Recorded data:

=== Begin Enclosure ===

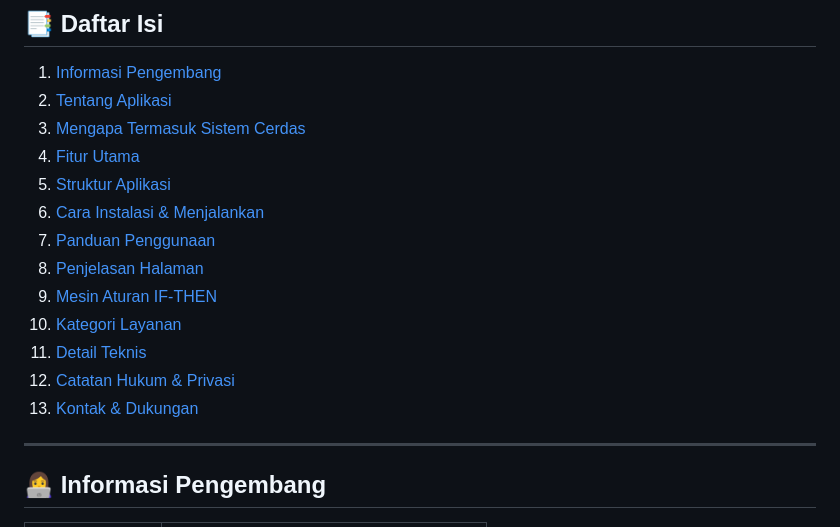
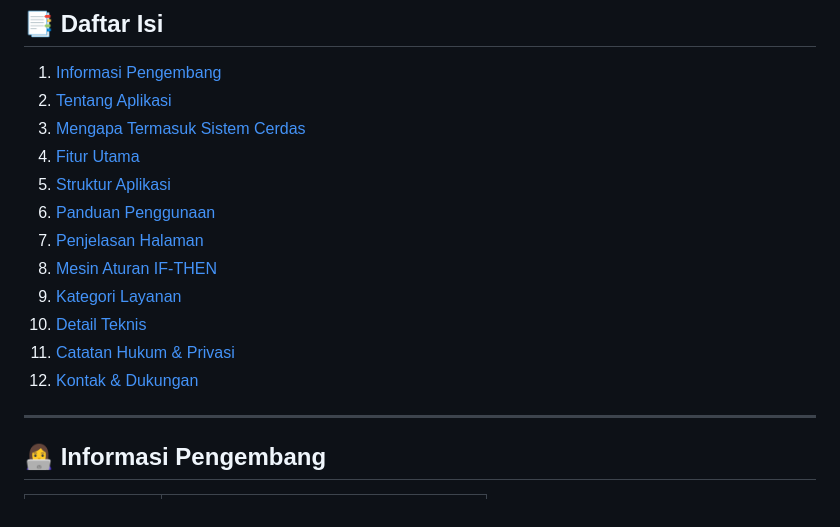
Before and after one commit to kayshallvy/SmartNotary-, a Markdown page: README.md, the part around one of its changes. GitHub-like rendering.

```diff
--- a/README.md
+++ b/README.md
@@ -21,14 +21,13 @@
 3. [Mengapa Termasuk Sistem Cerdas](#-mengapa-termasuk-sistem-cerdas)
 4. [Fitur Utama](#-fitur-utama)
 5. [Struktur Aplikasi](#-struktur-aplikasi)
-6. [Cara Instalasi & Menjalankan](#-cara-instalasi--menjalankan)
-7. [Panduan Penggunaan](#-panduan-penggunaan)
-8. [Penjelasan Halaman](#-penjelasan-halaman)
-9. [Mesin Aturan IF-THEN](#-mesin-aturan-if-then)
-10. [Kategori Layanan](#-kategori-layanan)
-11. [Detail Teknis](#-detail-teknis)
-12. [Catatan Hukum & Privasi](#-catatan-hukum--privasi)
-13. [Kontak & Dukungan](#-kontak--dukungan)
+6. [Panduan Penggunaan](#-panduan-penggunaan)
+7. [Penjelasan Halaman](#-penjelasan-halaman)
+8. [Mesin Aturan IF-THEN](#-mesin-aturan-if-then)
+9. [Kategori Layanan](#-kategori-layanan)
+10. [Detail Teknis](#-detail-teknis)
+11. [Catatan Hukum & Privasi](#-catatan-hukum--privasi)
+12. [Kontak & Dukungan](#-kontak--dukungan)
 
 ---
 
```
Also changed, not shown: other parts of README.md (+0 -43 lines).
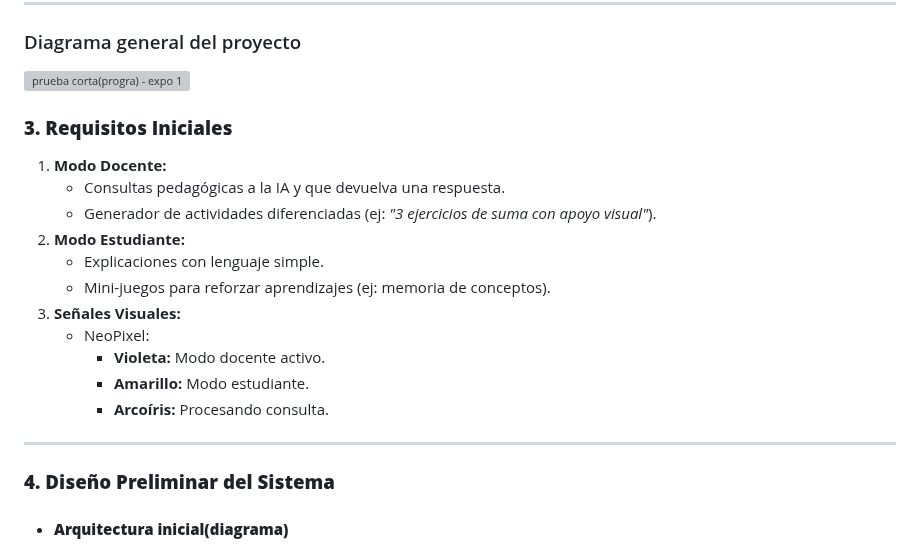
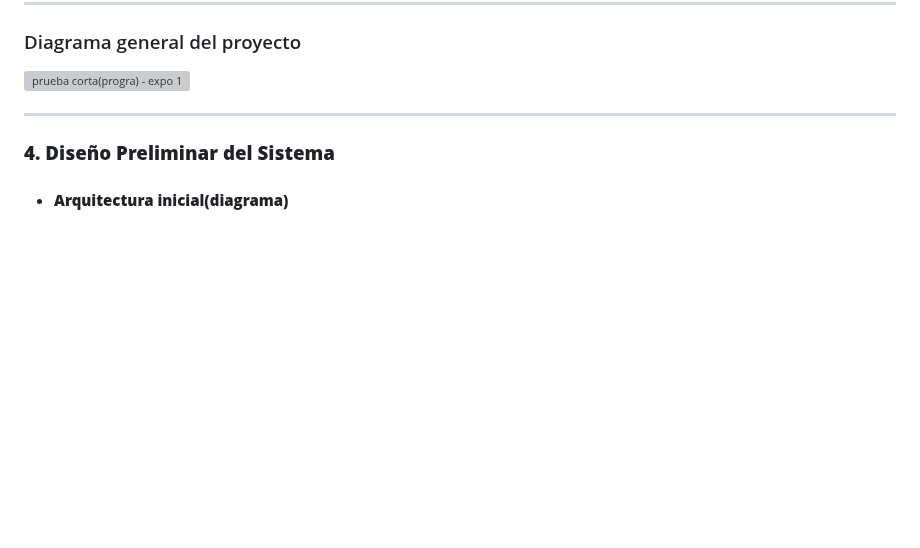
Before and after one commit to yulteablumm/ExpoCENFO-2025, a Markdown page: ARCHITECTURE.md, the part around the change. GitHub-like rendering; blank space fills up the shorter version; grey boxes are pictures that could not be loaded.

```diff
--- a/ARCHITECTURE.md
+++ b/ARCHITECTURE.md
@@ -24,19 +24,7 @@
 
 
 
-### **3. Requisitos Iniciales**
 
-1. **Modo Docente:**
-   - Consultas pedagógicas a la IA y que devuelva una respuesta.
-   - Generador de actividades diferenciadas (ej: *"3 ejercicios de suma con apoyo visual"*).
-2. **Modo Estudiante:**
-   - Explicaciones con lenguaje simple.
-   - Mini-juegos para reforzar aprendizajes (ej: memoria de conceptos).
-3. **Señales Visuales:**
-   - NeoPixel:
-     - **Violeta:** Modo docente activo.
-     - **Amarillo:** Modo estudiante.
-     - **Arcoíris:** Procesando consulta.
 
 ---
 
```
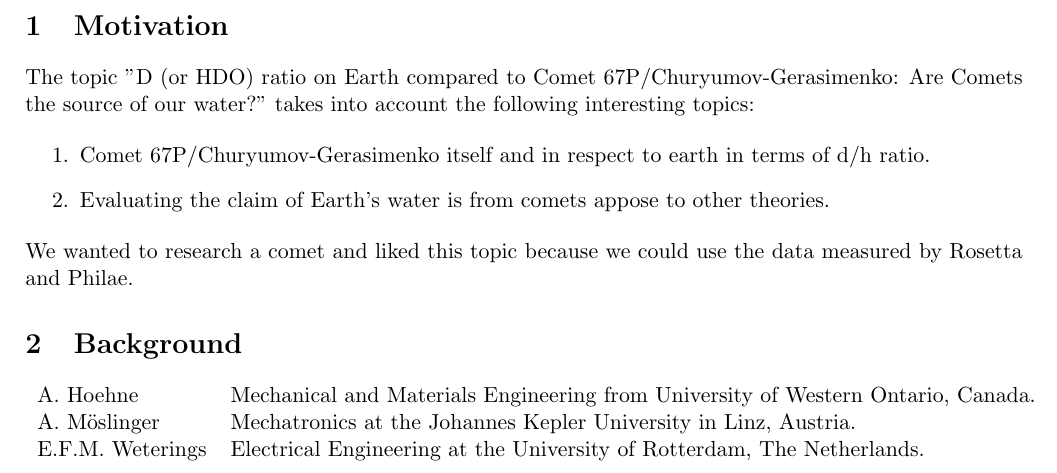
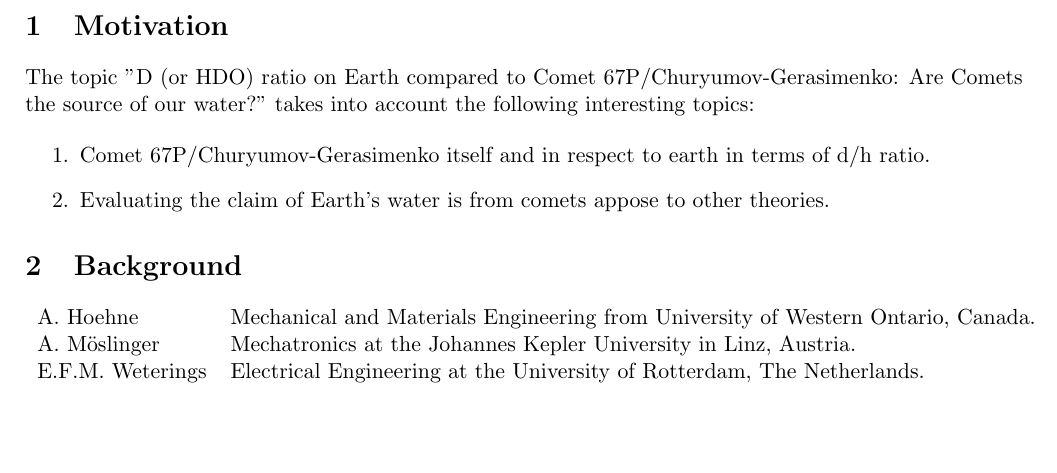
Before and after one commit to Rhaiko/Solar-System, a LaTeX document (motivation/F7008R_solarsystem.tex): part of page 2 of 2, cut so that both start at the same text, the shorter picture padded with empty space. Compiled offline with pdfLaTeX.

Commit message:
updated motivation

```diff
--- a/motivation/F7008R_solarsystem.tex
+++ b/motivation/F7008R_solarsystem.tex
@@ -23,8 +23,6 @@ The topic "D (or HDO) ratio on Earth compared to Comet 67P/Churyumov-Gerasimenko
 	\item Evaluating the claim of Earth's water is from comets appose to other theories.
 \end{enumerate}
 
-We wanted to research a comet and liked this topic because we could use the data measured by Rosetta and Philae.
-
 
 \section{Background}
 \begin{tabular}{l l}
```
Also changed, not shown: motivation/F7008R_solarsystem.pdf, 2 other files.
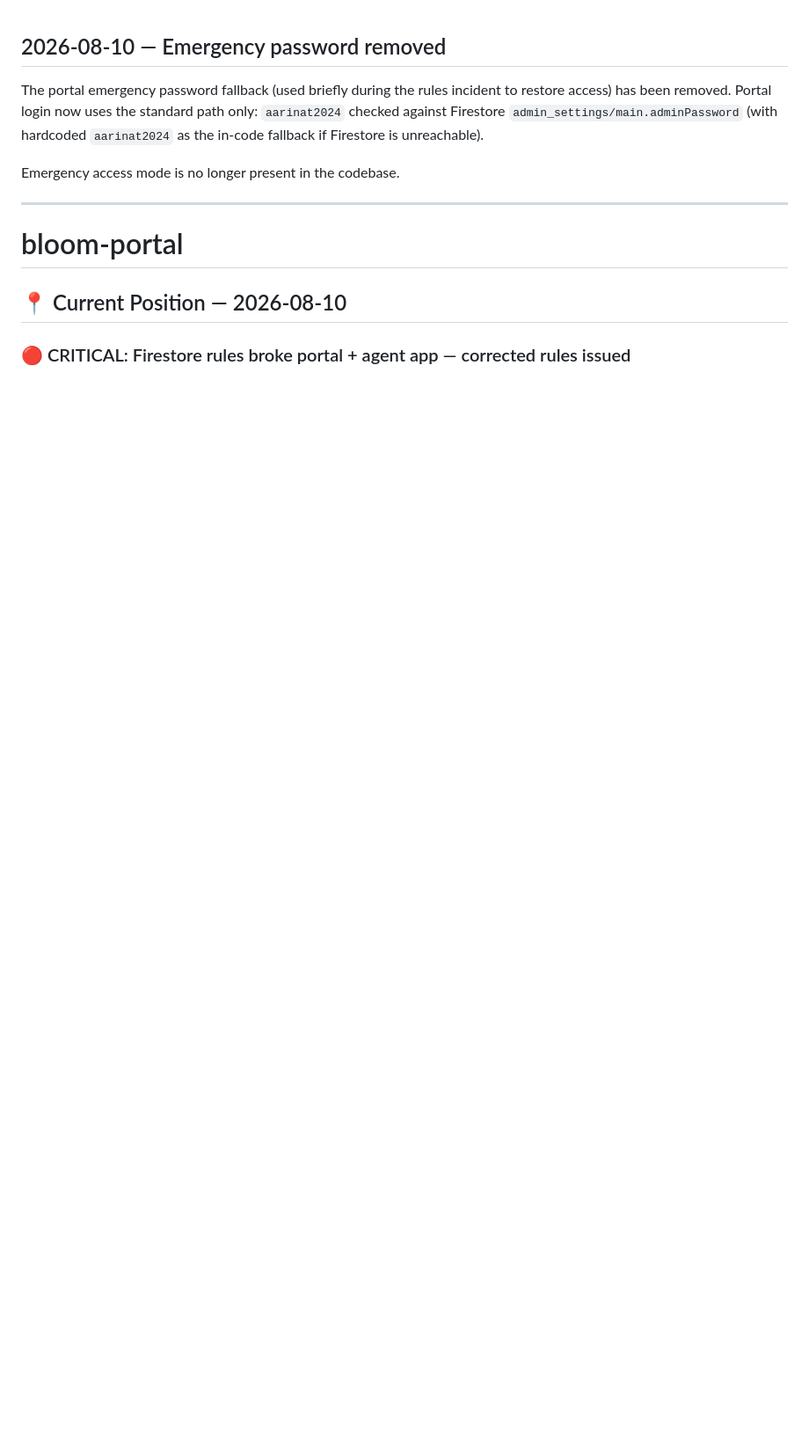
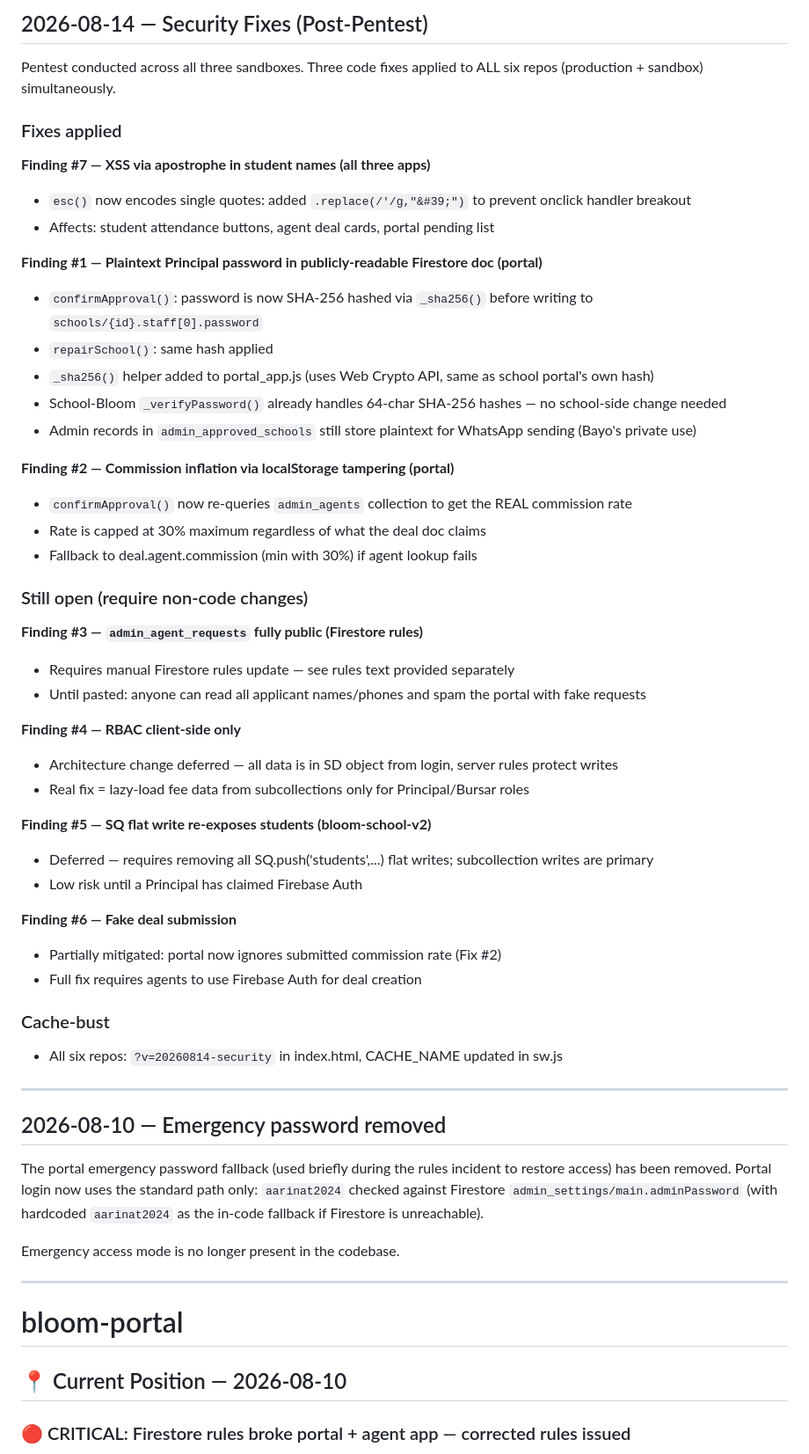
Before and after one commit to KobOmoba/bloom-portal, a Markdown page: README.md, the part around the change. Shown at 88% size. Drawn GitHub-style; blank space fills up the shorter version.

Commit message:
docs: pentest security fix changelog 2026-08-14

```diff
--- a/README.md
+++ b/README.md
@@ -1,3 +1,45 @@
+## 2026-08-14 — Security Fixes (Post-Pentest)
+Pentest conducted across all three sandboxes. Three code fixes applied to ALL six repos
+(production + sandbox) simultaneously.
+
+### Fixes applied
+**Finding #7 — XSS via apostrophe in student names (all three apps)**
+- `esc()` now encodes single quotes: added `.replace(/'/g,"&#39;")` to prevent onclick handler breakout
+- Affects: student attendance buttons, agent deal cards, portal pending list
+
+**Finding #1 — Plaintext Principal password in publicly-readable Firestore doc (portal)**
+- `confirmApproval()`: password is now SHA-256 hashed via `_sha256()` before writing to `schools/{id}.staff[0].password`
+- `repairSchool()`: same hash applied
+- `_sha256()` helper added to portal_app.js (uses Web Crypto API, same as school portal's own hash)
+- School-Bloom `_verifyPassword()` already handles 64-char SHA-256 hashes — no school-side change needed
+- Admin records in `admin_approved_schools` still store plaintext for WhatsApp sending (Bayo's private use)
+
+**Finding #2 — Commission inflation via localStorage tampering (portal)**
+- `confirmApproval()` now re-queries `admin_agents` collection to get the REAL commission rate
+- Rate is capped at 30% maximum regardless of what the deal doc claims
+- Fallback to deal.agent.commission (min with 30%) if agent lookup fails
+
+### Still open (require non-code changes)
+**Finding #3 — `admin_agent_requests` fully public (Firestore rules)**
+- Requires manual Firestore rules update — see rules text provided separately
+- Until pasted: anyone can read all applicant names/phones and spam the portal with fake requests
+
+**Finding #4 — RBAC client-side only**
+- Architecture change deferred — all data is in SD object from login, server rules protect writes
+- Real fix = lazy-load fee data from subcollections only for Principal/Bursar roles
+
+**Finding #5 — SQ flat write re-exposes students (bloom-school-v2)**
+- Deferred — requires removing all SQ.push('students',...) flat writes; subcollection writes are primary
+- Low risk until a Principal has claimed Firebase Auth
+
+**Finding #6 — Fake deal submission**
+- Partially mitigated: portal now ignores submitted commission rate (Fix #2)
+- Full fix requires agents to use Firebase Auth for deal creation
+
+### Cache-bust
+- All six repos: `?v=20260814-security` in index.html, CACHE_NAME updated in sw.js
+
+---
 ## 2026-08-10 — Emergency password removed
 
 The portal emergency password fallback (used briefly during the rules
```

=== End Enclosure ===

* **Task objective**
Repeat each line above exactly as it reads, omitting any pictures.

* **Completed exercise**
Before and after one commit to kayshallvy/SmartNotary-, a Markdown page: README.md, the part around one of its changes. GitHub-like rendering.

```diff
--- a/README.md
+++ b/README.md
@@ -21,14 +21,13 @@
 3. [Mengapa Termasuk Sistem Cerdas](#-mengapa-termasuk-sistem-cerdas)
 4. [Fitur Utama](#-fitur-utama)
 5. [Struktur Aplikasi](#-struktur-aplikasi)
-6. [Cara Instalasi & Menjalankan](#-cara-instalasi--menjalankan)
-7. [Panduan Penggunaan](#-panduan-penggunaan)
-8. [Penjelasan Halaman](#-penjelasan-halaman)
-9. [Mesin Aturan IF-THEN](#-mesin-aturan-if-then)
-10. [Kategori Layanan](#-kategori-layanan)
-11. [Detail Teknis](#-detail-teknis)
-12. [Catatan Hukum & Privasi](#-catatan-hukum--privasi)
-13. [Kontak & Dukungan](#-kontak--dukungan)
+6. [Panduan Penggunaan](#-panduan-penggunaan)
+7. [Penjelasan Halaman](#-penjelasan-halaman)
+8. [Mesin Aturan IF-THEN](#-mesin-aturan-if-then)
+9. [Kategori Layanan](#-kategori-layanan)
+10. [Detail Teknis](#-detail-teknis)
+11. [Catatan Hukum & Privasi](#-catatan-hukum--privasi)
+12. [Kontak & Dukungan](#-kontak--dukungan)
 
 ---
 
```
Also changed, not shown: other parts of README.md (+0 -43 lines).
Before and after one commit to yulteablumm/ExpoCENFO-2025, a Markdown page: ARCHITECTURE.md, the part around the change. GitHub-like rendering; blank space fills up the shorter version; grey boxes are pictures that could not be loaded.

```diff
--- a/ARCHITECTURE.md
+++ b/ARCHITECTURE.md
@@ -24,19 +24,7 @@
 
 
 
-### **3. Requisitos Iniciales**
 
-1. **Modo Docente:**
-   - Consultas pedagógicas a la IA y que devuelva una respuesta.
-   - Generador de actividades diferenciadas (ej: *"3 ejercicios de suma con apoyo visual"*).
-2. **Modo Estudiante:**
-   - Explicaciones con lenguaje simple.
-   - Mini-juegos para reforzar aprendizajes (ej: memoria de conceptos).
-3. **Señales Visuales:**
-   - NeoPixel:
-     - **Violeta:** Modo docente activo.
-     - **Amarillo:** Modo estudiante.
-     - **Arcoíris:** Procesando consulta.
 
 ---
 
```
Before and after one commit to Rhaiko/Solar-System, a LaTeX document (motivation/F7008R_solarsystem.tex): part of page 2 of 2, cut so that both start at the same text, the shorter picture padded with empty space. Compiled offline with pdfLaTeX.

Commit message:
updated motivation

```diff
--- a/motivation/F7008R_solarsystem.tex
+++ b/motivation/F7008R_solarsystem.tex
@@ -23,8 +23,6 @@ The topic "D (or HDO) ratio on Earth compared to Comet 67P/Churyumov-Gerasimenko
 	\item Evaluating the claim of Earth's water is from comets appose to other theories.
 \end{enumerate}
 
-We wanted to research a comet and liked this topic because we could use the data measured by Rosetta and Philae.
-
 
 \section{Background}
 \begin{tabular}{l l}
```
Also changed, not shown: motivation/F7008R_solarsystem.pdf, 2 other files.
Before and after one commit to KobOmoba/bloom-portal, a Markdown page: README.md, the part around the change. Shown at 88% size. Drawn GitHub-style; blank space fills up the shorter version.

Commit message:
docs: pentest security fix changelog 2026-08-14

```diff
--- a/README.md
+++ b/README.md
@@ -1,3 +1,45 @@
+## 2026-08-14 — Security Fixes (Post-Pentest)
+Pentest conducted across all three sandboxes. Three code fixes applied to ALL six repos
+(production + sandbox) simultaneously.
+
+### Fixes applied
+**Finding #7 — XSS via apostrophe in student names (all three apps)**
+- `esc()` now encodes single quotes: added `.replace(/'/g,"&#39;")` to prevent onclick handler breakout
+- Affects: student attendance buttons, agent deal cards, portal pending list
+
+**Finding #1 — Plaintext Principal password in publicly-readable Firestore doc (portal)**
+- `confirmApproval()`: password is now SHA-256 hashed via `_sha256()` before writing to `schools/{id}.staff[0].password`
+- `repairSchool()`: same hash applied
+- `_sha256()` helper added to portal_app.js (uses Web Crypto API, same as school portal's own hash)
+- School-Bloom `_verifyPassword()` already handles 64-char SHA-256 hashes — no school-side change needed
+- Admin records in `admin_approved_schools` still store plaintext for WhatsApp sending (Bayo's private use)
+
+**Finding #2 — Commission inflation via localStorage tampering (portal)**
+- `confirmApproval()` now re-queries `admin_agents` collection to get the REAL commission rate
+- Rate is capped at 30% maximum regardless of what the deal doc claims
+- Fallback to deal.agent.commission (min with 30%) if agent lookup fails
+
+### Still open (require non-code changes)
+**Finding #3 — `admin_agent_requests` fully public (Firestore rules)**
+- Requires manual Firestore rules update — see rules text provided separately
+- Until pasted: anyone can read all applicant names/phones and spam the portal with fake requests
+
+**Finding #4 — RBAC client-side only**
+- Architecture change deferred — all data is in SD object from login, server rules protect writes
+- Real fix = lazy-load fee data from subcollections only for Principal/Bursar roles
+
+**Finding #5 — SQ flat write re-exposes students (bloom-school-v2)**
+- Deferred — requires removing all SQ.push('students',...) flat writes; subcollection writes are primary
+- Low risk until a Principal has claimed Firebase Auth
+
+**Finding #6 — Fake deal submission**
+- Partially mitigated: portal now ignores submitted commission rate (Fix #2)
+- Full fix requires agents to use Firebase Auth for deal creation
+
+### Cache-bust
+- All six repos: `?v=20260814-security` in index.html, CACHE_NAME updated in sw.js
+
+---
 ## 2026-08-10 — Emergency password removed
 
 The portal emergency password fallback (used briefly during the rules
```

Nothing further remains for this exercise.